Growing up in the shadow of its big brother, Slamdance needed to be tough to survive. Celebrating its 10th anniversary, the event showcased emerging talent. Among its films: the political satire Death and Texas, shot in 24p by DP Jon Kovel with the Panasonic AG-DVX 100 Mini DV. In MegaBowl director Kevin DiNovis used 16mm Kodak Vision 2 film stock and high-speed cameras, achieving slow motion and saturated colors that couldn’t be done using digital. Producer Stephen Israel comments, “People always ask where we stand on the ‘digital debate.’ In some cases digital makes more sense, in some cases film does.” Post was done on an Apple Power Book G-4 laptop with external Firewire drives. The scope of the film and the limited financial resources were daunting: 75 speaking roles, 40 sets and a $200,000 budget. DiNovis recognized the value of his crew in helping him make the film, “People always talk about this as a collaborative medium—the quality of this team and this film prove the point.”

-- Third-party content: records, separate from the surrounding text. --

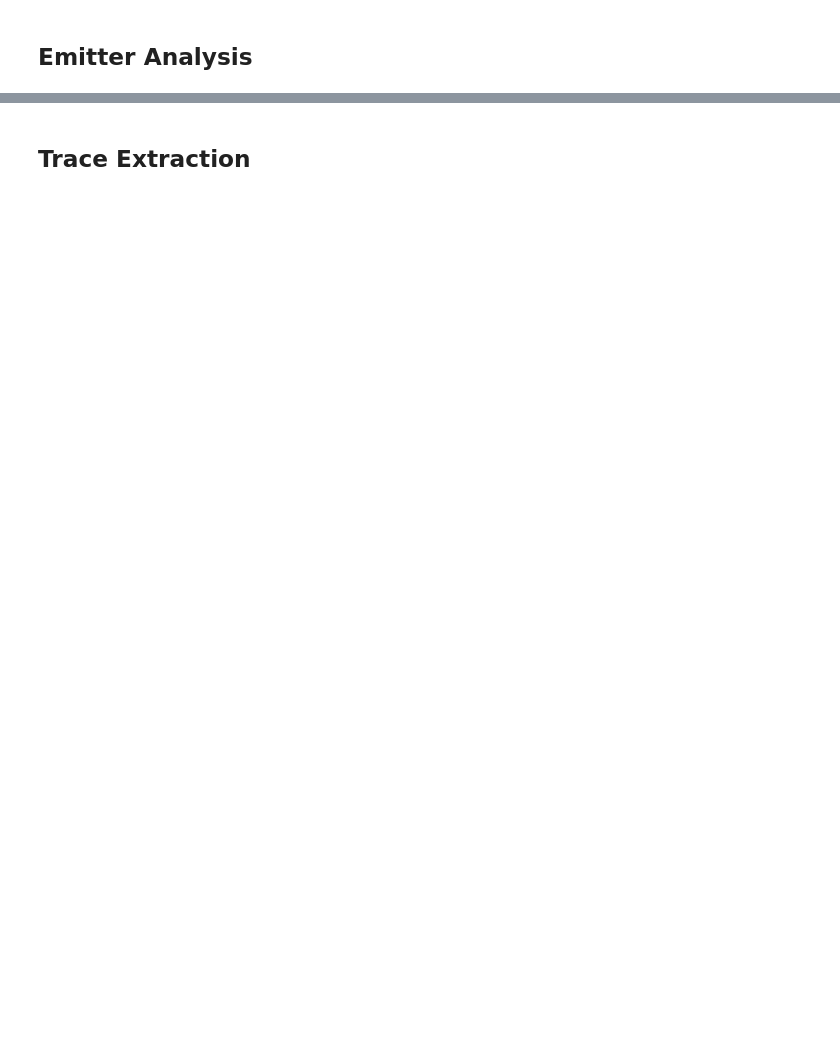
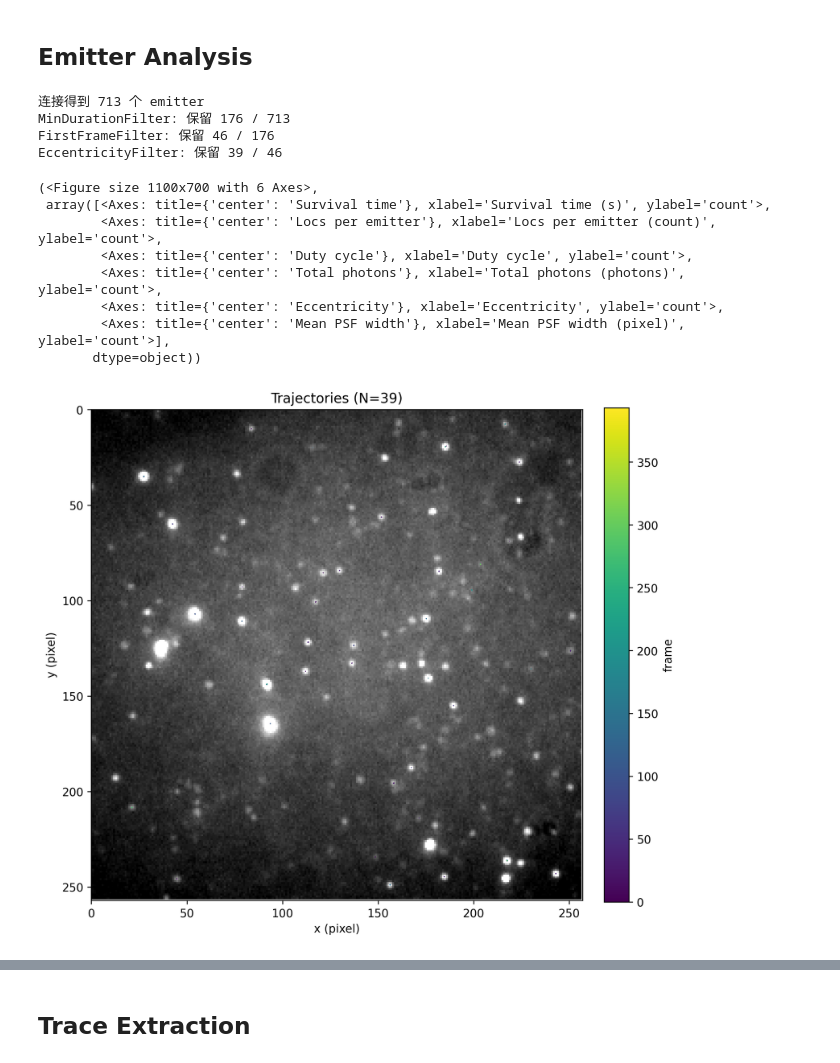
Before and after one commit to Jerry-LXH/SMLIE, a Jupyter notebook: Projects/Smile_Codes/Py_Smile/test_proess.ipynb, the cells around one changed output, grey strips where cells are left out. Saved outputs shown, nothing was run; the diff lists cells and outputs as text; code cells hidden in the pictures; blank space fills up the shorter version.

```diff
--- a/Projects/Smile_Codes/Py_Smile/test_proess.ipynb
+++ b/Projects/Smile_Codes/Py_Smile/test_proess.ipynb
@@ -98,15 +172,31 @@ from smlm.emitter import analyze_emitters
 emitters, emitters_raw = analyze_emitters(
     corr_locs, n_frames=None,
     search_radius=2,
-    max_gap=100,
-    min_frames=2,
+    max_gap=300,
+    min_frames=5,
     ecc_th=3.5,
+    first_frame_range=(0,200),
     motion='static',do_merge=False
 )
+# %% [output]
+连接得到 713 个 emitter
+MinDurationFilter: 保留 176 / 713
+FirstFrameFilter: 保留 46 / 176
+EccentricityFilter: 保留 39 / 46
 # %%
 from smlm.emitter import collect_statistics
 stats = collect_statistics(emitters, locs, raw.exposure_time, 0)
 # %%
 from smlm.viz import plot_trajectories, plot_bleaching_summary, plot_emitter_stats
-plot_trajectories(corr_image.data, emitters, linewidth=0.7, frame_idx=0, dpi=250)
+plot_trajectories(corr_image.data, emitters, linewidth=0.7, frame_idx=np.arange(0, 200), dpi=250)
 plot_emitter_stats(stats)
+# %% [output]
+(<Figure size 1100x700 with 6 Axes>,
+ array([<Axes: title={'center': 'Survival time'}, xlabel='Survival time (s)', ylabel='count'>,
+        <Axes: title={'center': 'Locs per emitter'}, xlabel='Locs per emitter (count)', ylabel='count'>,
+        <Axes: title={'center': 'Duty cycle'}, xlabel='Duty cycle', ylabel='count'>,
+        <Axes: title={'center': 'Total photons'}, xlabel='Total photons (photons)', ylabel='count'>,
+        <Axes: title={'center': 'Eccentricity'}, xlabel='Eccentricity', ylabel='count'>,
+        <Axes: title={'center': 'Mean PSF width'}, xlabel='Mean PSF width (pixel)', ylabel='count'>],
+       dtype=object))
+[figure, added]
```
Also changed, not shown: parts of 15 cells of this notebook, 6 other files.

Memron, a mockumentory about a fictional corporation and laid-off employees, is an unscripted comedy improvised by its ensemble cast. Nancy Hower served as writer, director, cinematographer, sound recordist and editor. She had no crew and relied on producing partners Evie Peck and Robert Hickey to fill in as needed. In order to move freely in the middle of the action, Hower rigged a Mini DV camera to her body, holding a boom in her free hand, “It’s like a dance between the actor and the camera and after a while, I became another actor in the room.”
Bill Plympton produced, directed and animated the feature-length 1950s gothic comedy, Hair High, a quirky, bawdy take on the underdog story where nerdy new kid at school, Spud, is persecuted by popular jock Rod and his girlfriend Cherry. Using traditional animation techniques combined with webcam technology, Plympton hand-drew all 30,000 cels, which were then hand-painted by a small team of artists.
By Mary Ann Skweres